Jointly Owned or Without Parking
The Forest Preserve District owns or jointly owns several sites that do not have parking or are managed by partner agencies. Some sites are owned entirely by other agencies. Unless operated by a partner agency, the preserves are open one hour after sunrise to one hour after sunset.
Belleau Woods features woodland, shrub meadows, vernal ponds, and a small stream. It doesn't have parking or designated trails.
Because Belleau Woods is a state-designated land and water reserve, bicycles and horses are not allowed at the preserve, and pets must remain on the unmaintained footpaths.
The McCormicks donated the property to the Illinois National Guard in 1947. In 1965 the land was given to the Forest Preserve District. Additional acquisitions have been made in the intervening years, particularly north of Roosevelt Road.
Big Woods is a 459-acre patchwork of prairie and wetland restorations, woodland, a lake, and a stream adjacent to the Batavia Spur of the Illinois Prairie Path. It doesn't have parking.
You can fish for bluegill and largemouth bass at the 9-acre Poss Lake, but visit our Fishing page for creel limits and other regulations.
Several regionally rare plants grow here, such as trailing ground pine, pagoda dogwood and purple duckweed. Due to its diversity of habitats, a variety of birds forage and nest here, including state and regionally rare species such as the least bittern, black-billed cuckoo, pied-billed grebe, American coot and field sparrow.
The Forest Preserve District acquired the biggest parcel — 362.17 acres — of Big Woods in 1991. The second largest land acquisition came in 1992 when the District bought an additional 78.66 acres. Between 2000 and 2015, the District acquired an additional 18 acres. Some of the wetland areas in the preserve were mitigated for nearby road and housing developments.
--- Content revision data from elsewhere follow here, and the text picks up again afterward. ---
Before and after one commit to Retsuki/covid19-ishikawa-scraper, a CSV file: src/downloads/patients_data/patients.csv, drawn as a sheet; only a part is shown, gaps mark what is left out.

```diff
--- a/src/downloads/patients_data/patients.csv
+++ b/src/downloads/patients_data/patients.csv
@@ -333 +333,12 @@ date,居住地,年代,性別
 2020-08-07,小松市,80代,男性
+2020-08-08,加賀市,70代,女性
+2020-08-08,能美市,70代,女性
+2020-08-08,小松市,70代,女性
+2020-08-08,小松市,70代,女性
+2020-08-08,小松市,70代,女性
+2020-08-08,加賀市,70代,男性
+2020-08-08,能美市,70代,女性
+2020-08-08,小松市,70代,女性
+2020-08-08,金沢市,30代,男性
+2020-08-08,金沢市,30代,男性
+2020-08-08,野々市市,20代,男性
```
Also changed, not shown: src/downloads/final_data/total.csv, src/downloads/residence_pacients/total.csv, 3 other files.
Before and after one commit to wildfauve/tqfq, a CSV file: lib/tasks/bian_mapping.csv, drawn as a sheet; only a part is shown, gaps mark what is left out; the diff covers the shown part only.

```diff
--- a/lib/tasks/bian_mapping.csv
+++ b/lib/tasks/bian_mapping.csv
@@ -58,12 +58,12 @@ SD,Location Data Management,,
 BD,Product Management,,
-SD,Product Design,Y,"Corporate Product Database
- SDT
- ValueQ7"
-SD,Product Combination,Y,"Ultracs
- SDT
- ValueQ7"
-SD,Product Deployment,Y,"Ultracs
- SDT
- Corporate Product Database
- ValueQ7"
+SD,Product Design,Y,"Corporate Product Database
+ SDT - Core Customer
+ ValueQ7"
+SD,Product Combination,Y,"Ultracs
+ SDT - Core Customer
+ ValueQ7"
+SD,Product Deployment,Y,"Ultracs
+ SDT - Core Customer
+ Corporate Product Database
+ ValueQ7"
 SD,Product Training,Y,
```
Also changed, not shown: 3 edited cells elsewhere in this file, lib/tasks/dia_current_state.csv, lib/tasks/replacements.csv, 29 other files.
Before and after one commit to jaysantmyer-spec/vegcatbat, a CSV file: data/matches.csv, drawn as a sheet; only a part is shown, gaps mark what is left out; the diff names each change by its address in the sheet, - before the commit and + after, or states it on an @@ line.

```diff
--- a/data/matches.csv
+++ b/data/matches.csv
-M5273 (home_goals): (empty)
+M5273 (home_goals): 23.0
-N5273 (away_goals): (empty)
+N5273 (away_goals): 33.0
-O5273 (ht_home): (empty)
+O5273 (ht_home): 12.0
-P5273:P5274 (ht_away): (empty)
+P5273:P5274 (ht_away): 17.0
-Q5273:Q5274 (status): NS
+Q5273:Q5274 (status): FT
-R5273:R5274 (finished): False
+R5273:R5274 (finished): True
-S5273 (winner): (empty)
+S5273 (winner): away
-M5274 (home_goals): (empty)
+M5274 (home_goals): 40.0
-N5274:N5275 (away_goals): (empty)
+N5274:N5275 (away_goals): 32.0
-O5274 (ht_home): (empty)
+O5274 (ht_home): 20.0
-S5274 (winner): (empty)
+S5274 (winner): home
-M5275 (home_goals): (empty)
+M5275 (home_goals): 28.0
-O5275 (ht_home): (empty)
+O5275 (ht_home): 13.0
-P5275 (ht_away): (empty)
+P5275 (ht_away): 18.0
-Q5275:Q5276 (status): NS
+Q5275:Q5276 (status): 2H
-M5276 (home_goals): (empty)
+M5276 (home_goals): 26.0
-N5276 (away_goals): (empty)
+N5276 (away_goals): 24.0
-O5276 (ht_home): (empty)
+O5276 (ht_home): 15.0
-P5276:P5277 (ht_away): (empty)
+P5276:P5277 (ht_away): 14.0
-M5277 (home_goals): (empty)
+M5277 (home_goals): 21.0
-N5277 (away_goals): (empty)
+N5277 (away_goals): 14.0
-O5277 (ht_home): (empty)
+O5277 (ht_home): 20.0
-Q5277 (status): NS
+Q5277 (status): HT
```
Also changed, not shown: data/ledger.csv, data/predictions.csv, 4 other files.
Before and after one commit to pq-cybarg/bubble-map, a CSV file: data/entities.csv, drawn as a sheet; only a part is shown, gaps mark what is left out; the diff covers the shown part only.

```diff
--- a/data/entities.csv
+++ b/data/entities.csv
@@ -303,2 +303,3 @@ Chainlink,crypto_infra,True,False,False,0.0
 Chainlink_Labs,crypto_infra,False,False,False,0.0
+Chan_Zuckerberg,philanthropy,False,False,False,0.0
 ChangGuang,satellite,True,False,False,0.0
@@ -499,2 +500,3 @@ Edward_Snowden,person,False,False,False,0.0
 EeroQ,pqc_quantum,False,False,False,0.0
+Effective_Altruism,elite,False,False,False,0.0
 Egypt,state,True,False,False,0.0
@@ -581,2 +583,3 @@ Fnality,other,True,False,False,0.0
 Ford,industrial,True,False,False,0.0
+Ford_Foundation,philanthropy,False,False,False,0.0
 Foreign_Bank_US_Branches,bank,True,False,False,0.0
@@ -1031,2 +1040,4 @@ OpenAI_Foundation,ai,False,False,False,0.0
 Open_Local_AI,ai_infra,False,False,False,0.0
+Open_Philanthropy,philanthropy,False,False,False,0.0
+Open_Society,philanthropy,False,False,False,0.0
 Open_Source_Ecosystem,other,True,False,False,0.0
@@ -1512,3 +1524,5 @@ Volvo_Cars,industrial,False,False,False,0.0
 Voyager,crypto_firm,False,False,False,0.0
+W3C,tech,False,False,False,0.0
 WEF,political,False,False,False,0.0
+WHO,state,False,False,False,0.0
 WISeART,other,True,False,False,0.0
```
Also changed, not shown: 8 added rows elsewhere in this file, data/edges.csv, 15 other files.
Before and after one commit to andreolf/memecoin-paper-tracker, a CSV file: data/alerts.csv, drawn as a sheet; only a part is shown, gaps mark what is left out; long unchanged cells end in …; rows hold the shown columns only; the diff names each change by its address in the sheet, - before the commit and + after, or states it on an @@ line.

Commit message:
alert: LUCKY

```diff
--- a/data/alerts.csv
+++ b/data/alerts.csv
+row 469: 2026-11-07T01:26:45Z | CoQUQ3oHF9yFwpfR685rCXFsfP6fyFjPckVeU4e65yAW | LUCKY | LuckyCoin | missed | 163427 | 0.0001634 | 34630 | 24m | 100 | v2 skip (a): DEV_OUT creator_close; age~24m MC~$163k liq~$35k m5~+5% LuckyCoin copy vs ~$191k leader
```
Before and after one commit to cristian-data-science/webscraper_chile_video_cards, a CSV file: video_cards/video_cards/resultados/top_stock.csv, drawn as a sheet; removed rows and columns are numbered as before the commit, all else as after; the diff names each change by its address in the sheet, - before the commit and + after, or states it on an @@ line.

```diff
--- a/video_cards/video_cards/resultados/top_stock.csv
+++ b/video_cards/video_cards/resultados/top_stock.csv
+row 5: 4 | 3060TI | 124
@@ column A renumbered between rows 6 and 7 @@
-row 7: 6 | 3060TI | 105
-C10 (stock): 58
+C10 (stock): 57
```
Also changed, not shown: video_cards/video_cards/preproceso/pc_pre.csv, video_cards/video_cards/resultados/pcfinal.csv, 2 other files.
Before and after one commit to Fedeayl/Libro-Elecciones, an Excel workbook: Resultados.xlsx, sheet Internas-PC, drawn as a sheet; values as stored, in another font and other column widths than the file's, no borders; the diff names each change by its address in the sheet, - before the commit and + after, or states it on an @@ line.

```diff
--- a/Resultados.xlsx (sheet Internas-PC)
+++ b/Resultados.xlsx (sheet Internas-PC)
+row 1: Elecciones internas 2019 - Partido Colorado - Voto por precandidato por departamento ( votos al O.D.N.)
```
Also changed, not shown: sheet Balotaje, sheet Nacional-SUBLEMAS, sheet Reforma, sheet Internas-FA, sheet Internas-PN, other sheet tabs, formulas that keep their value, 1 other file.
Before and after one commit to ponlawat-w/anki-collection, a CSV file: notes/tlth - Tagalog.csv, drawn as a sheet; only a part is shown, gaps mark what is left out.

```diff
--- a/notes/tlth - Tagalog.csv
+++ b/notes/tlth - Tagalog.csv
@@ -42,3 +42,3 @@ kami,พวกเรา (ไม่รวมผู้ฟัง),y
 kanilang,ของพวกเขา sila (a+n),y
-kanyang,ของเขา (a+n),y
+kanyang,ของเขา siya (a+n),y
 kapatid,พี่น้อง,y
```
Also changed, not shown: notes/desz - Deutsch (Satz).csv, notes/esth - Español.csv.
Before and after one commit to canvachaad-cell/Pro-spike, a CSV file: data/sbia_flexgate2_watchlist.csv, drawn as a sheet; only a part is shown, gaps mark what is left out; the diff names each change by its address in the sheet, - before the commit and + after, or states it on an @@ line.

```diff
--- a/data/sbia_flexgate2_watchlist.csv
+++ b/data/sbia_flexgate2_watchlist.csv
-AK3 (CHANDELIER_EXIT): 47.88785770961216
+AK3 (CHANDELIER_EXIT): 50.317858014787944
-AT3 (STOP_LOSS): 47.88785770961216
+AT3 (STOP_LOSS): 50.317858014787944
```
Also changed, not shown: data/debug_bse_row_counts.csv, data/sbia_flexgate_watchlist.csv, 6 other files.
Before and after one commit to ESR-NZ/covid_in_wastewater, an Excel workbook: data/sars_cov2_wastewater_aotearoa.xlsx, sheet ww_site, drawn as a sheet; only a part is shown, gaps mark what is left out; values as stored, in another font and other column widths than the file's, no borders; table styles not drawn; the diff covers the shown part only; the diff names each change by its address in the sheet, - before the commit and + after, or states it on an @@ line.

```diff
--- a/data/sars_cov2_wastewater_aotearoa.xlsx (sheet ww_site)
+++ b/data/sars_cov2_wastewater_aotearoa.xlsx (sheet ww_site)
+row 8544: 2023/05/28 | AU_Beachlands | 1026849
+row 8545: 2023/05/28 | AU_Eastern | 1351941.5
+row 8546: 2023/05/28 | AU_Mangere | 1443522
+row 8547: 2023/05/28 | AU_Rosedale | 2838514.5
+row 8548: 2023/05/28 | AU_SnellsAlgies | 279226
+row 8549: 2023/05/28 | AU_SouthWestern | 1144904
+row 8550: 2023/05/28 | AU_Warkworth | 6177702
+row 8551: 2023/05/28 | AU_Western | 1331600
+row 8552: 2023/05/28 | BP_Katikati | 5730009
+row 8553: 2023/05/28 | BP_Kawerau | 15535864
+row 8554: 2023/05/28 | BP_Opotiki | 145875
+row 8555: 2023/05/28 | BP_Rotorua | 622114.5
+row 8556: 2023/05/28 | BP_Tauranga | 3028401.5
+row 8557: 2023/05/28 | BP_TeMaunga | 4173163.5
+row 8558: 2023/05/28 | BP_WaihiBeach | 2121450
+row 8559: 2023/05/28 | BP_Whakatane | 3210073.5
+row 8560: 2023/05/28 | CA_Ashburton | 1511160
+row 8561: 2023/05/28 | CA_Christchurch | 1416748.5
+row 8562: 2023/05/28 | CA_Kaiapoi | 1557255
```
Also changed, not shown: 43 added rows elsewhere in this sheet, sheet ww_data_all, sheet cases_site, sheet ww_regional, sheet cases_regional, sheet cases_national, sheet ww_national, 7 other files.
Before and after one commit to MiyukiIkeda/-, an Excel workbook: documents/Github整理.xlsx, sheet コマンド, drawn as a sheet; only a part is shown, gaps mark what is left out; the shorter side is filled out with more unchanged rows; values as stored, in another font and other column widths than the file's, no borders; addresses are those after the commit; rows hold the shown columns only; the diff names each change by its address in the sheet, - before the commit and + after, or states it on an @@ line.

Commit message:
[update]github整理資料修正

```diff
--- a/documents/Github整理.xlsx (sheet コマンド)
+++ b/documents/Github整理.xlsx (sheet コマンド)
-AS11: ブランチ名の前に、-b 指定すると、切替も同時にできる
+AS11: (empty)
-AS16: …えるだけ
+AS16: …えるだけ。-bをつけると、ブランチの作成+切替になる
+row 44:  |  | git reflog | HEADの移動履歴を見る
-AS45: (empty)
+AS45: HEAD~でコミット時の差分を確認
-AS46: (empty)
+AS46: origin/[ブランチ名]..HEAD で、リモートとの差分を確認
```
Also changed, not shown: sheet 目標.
Brush Hill is a 51-acre natural area adjacent to Route 83 that provides stormwater detention in its 13 acres of marsh. It doesn't have trails or parking.
Here, an immature forest of native and non-native woody vegetation, prairie remnants and a natural wetland are home to songbirds, shorebirds, waterfowl and a variety of other wildlife. The forest preserve features shrub meadow, marsh and small pockets of dry prairie. It is home to Illinois rose, goldenrod, false pennyroyal and regionally rare short green milkweed and butternut trees.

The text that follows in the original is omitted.